As a filmmaker and journalist, Dr Estrella Sendra has collaborated with several festivals in Senegal. The need for festivals worldwide to decolonise, she explains, became even more urgent during the pandemic, ‘when social inequalities had deepened and culture had been put on hold’. Decolonizing Film Festival Research in a Post-Pandemic World, a project designed in collaboration with Professor Sheila Petty from the University of Regina, aimed to propose a first step in this process. The project is funded by the New Frontiers in Research Fund, from the Government of Canada. An international team of African film festival researchers designed and trialled an innovative and accessible two-part Decolonial Test with several festival partners in the UK, Senegal, Brazil and Canada, able to both identify potential unconscious bias in the research design and develop a series of justice, equity, diversity and inclusion variables that can foster inclusive and dialogical knowledge production and dissemination process for the local communities to take the lead.

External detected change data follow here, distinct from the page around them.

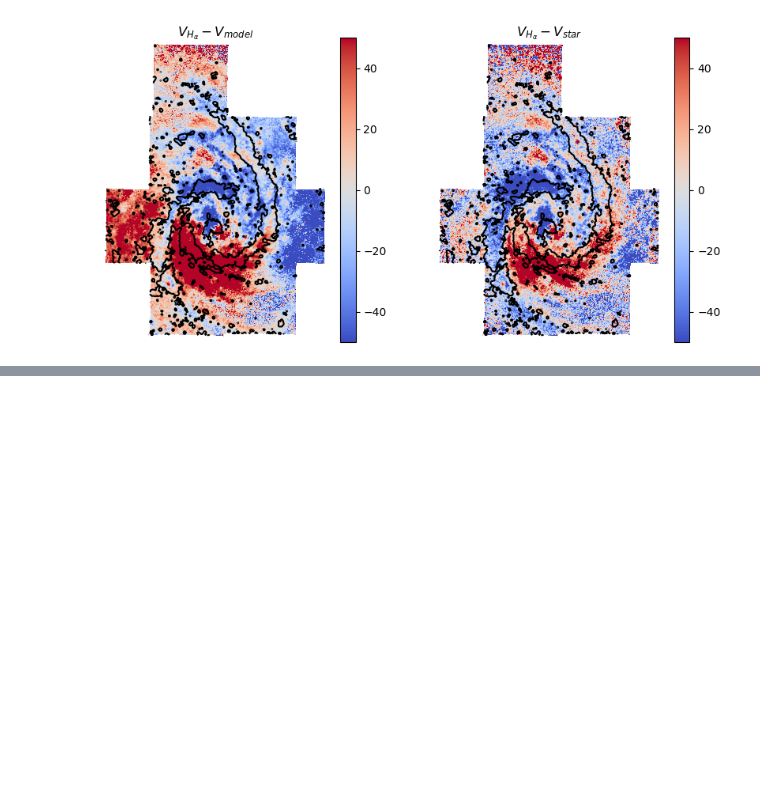
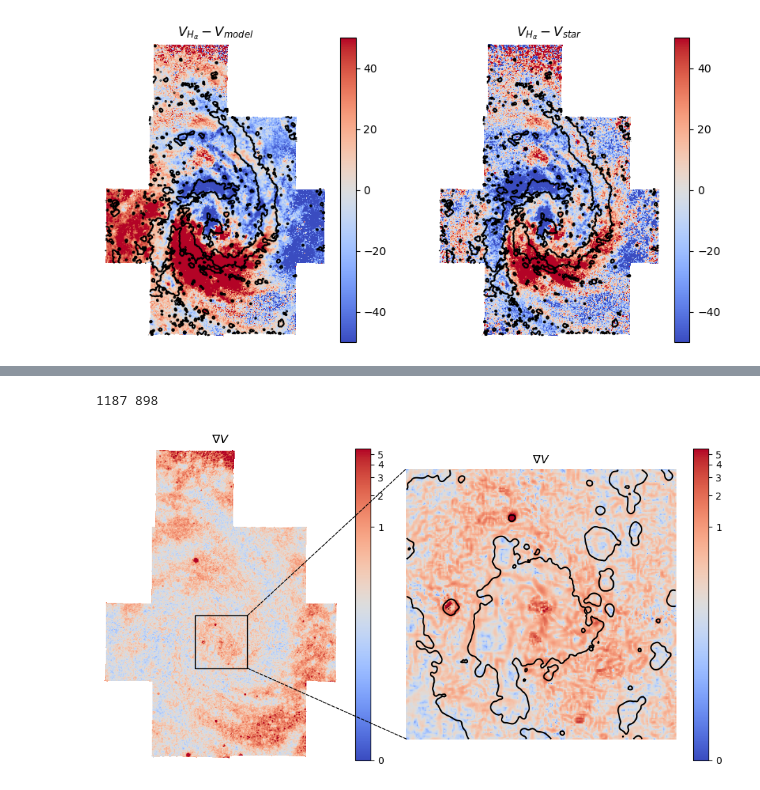
Before and after one commit to Polina-Kochergina/velocity_gradients, a Jupyter notebook: vel_grad.ipynb, the cells around one changed output, grey strips where cells are left out. Cells and saved outputs as stored; diff of their text form; code cells hidden in the pictures; blank space fills up the shorter version.

Commit message:
grad in (r, phi)

```diff
--- a/vel_grad.ipynb
+++ b/vel_grad.ipynb
@@ -444,0 +495,68 @@ pc in pix = 0.019683435453053486
+# %%
+grad_phi, grad_r = compute_gradients(resid, distance_map, angle_map)
+# %% [output]
+1187 898
+# %%
+grad_phi_r = np.sqrt(grad_r**2 + grad_phi**2)*pix_pc
+norm = simple_norm(grad_phi_r, "log", percent=99.)
+# %%
+from matplotlib.patches import Rectangle, ConnectionPatch
+
+
+fig, ax = plt.subplots(1, 2, figsize=(10, 5))
+
+# градиент скоростей
+im = ax[0].imshow(grad_phi_r, cmap="coolwarm", norm=norm, origin="lower")
+plt.colorbar(im)
+ax[0].set_title(r"$\nabla V$")
+ax[0].axis("off")
+
+# увеличенная область
+zoom_area = (350, 350, 550, 550)
+zoomed = grad_phi_r[zoom_area[1]:zoom_area[3], zoom_area[0]:zoom_area[2]]
+
+im = ax[1].imshow(zoomed, norm=norm, cmap="coolwarm", origin="lower")
+plt.colorbar(im)
+ax[1].contour(F_Ha[350:550, 350:550], [600], colors="black")
+# im.set_clim(vmin=0.1*pix_pc, vmax=60*pix_pc)
+plt.title(r"$\nabla V$")
+plt.axis("off")
+
+# рисуем рамочку для красоты))))
+rect = Rectangle((zoom_area[0], zoom_area[1]),
+                 zoom_area[2]-zoom_area[0],
+                 zoom_area[3]-zoom_area[1],
+                 linewidth=1, edgecolor='black', facecolor='none')
+ax[0].add_patch(rect)
+
+
+
+# Соединяем 2 угла с настраиваемыми линиями (если раскомментить то 4 угла соединяются)
+corners_main = [
+    # (zoom_area[0], zoom_area[1]),  # левый нижний
+    (zoom_area[2], zoom_area[1]),  # правый нижний
+    (zoom_area[2], zoom_area[3]),  # правый верхний
+    # (zoom_area[0], zoom_area[3])   # левый верхний
+]
+
+corners_zoom = [
+    (0, 0),                        # левый нижний (в увеличенной области)
+    # (zoomed.shape[1], 0),          # правый нижний
+    # (zoomed.shape[1], zoomed.shape[0]),  # правый верхний
+    (0, zoomed.shape[0])           # левый верхний
+]
+
+# Рисуем соединительные линии для всех углов
+for (x1, y1), (x2, y2) in zip(corners_main, corners_zoom):
+    con = ConnectionPatch(
+        xyA=(x1, y1), coordsA=ax[0].transData,
+        xyB=(x2, y2), coordsB=ax[1].transData,
+        linestyle="--", linewidth=0.9, color="black",  # Стиль линии
+        arrowstyle="-",  # Без стрелок (можно использовать "->")
+        mutation_scale=20  # Размер стрелки, если используется
+    )
+    fig.add_artist(con)
+
+plt.tight_layout()
+# %% [output]
+[figure, added]
```
Also changed, not shown: parts of 5 cells of this notebook.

‘These questions should make people think more carefully about whether they are prepared to be working in the field – are they going to be behaving as “spies” or are they going to engage and think about giving back to the communities?’, says Dr Estrella Sendra. ‘The guide should contribute to our research design and facilitate self-reflexivity. Decolonisation cannot happen without it’.
In May 2023, Dr Estrella Sendra conducted participant observation at the Festival Saint-Louis Docs, and further attended other music festivals, including Festival Stereo Africa, Back to the Roots Festival, and Saint Louis Jazz Festival. Throughout her work, she has been exploring Senegal’s audience-centred curatorial approach, so-called spatial decentralisation.
This collaborative, rather than competitive, approach to leadership by Senegalese film festivals has allowed the filmmakers to tailor their own audiences and direct films that can fill of cinemas. Since 2015, many new cinema theatres have opened in Senegal and a lot of work has been done to reopen the ones closed following a period of crisis in the 1970s and 1980s. In November 2023, Dr Estrella Sendra will be publishing a journal article on this topic, referencing an African women film festival in Senegal. Traveling to Audiences: The Decentralization of Festival Spaces at the Festival Films Femmes Afrique in Senegal will be part of the Journal of Festive Studies (volume 5 number 1).
Through her academic focus on Senegal, Dr Estrella Sendra aspires to encourage researchers to think about creative industries in a more comprehensive and intersectional way with consideration of race and precarity.
‘Diversity is one thing, another is pluralism – which is when we are ready to embrace our diversity and do something about it.’
‘I aim to make studies on cultural and creative industries more plural, more complex, more intersectional. People often learn about creative industries based on the examples of Europe and the UK, but it is extremely useful to look at Senegal, at Africa and think about how things are done over there. The world is much more plural than we think’.
Dr Estrella Sendra’s research project ‘Decolonizing Film Festival Research in a Post-Pandemic World’ is supported by the Government of Canada’s New Frontiers in Research Fund (NFRF).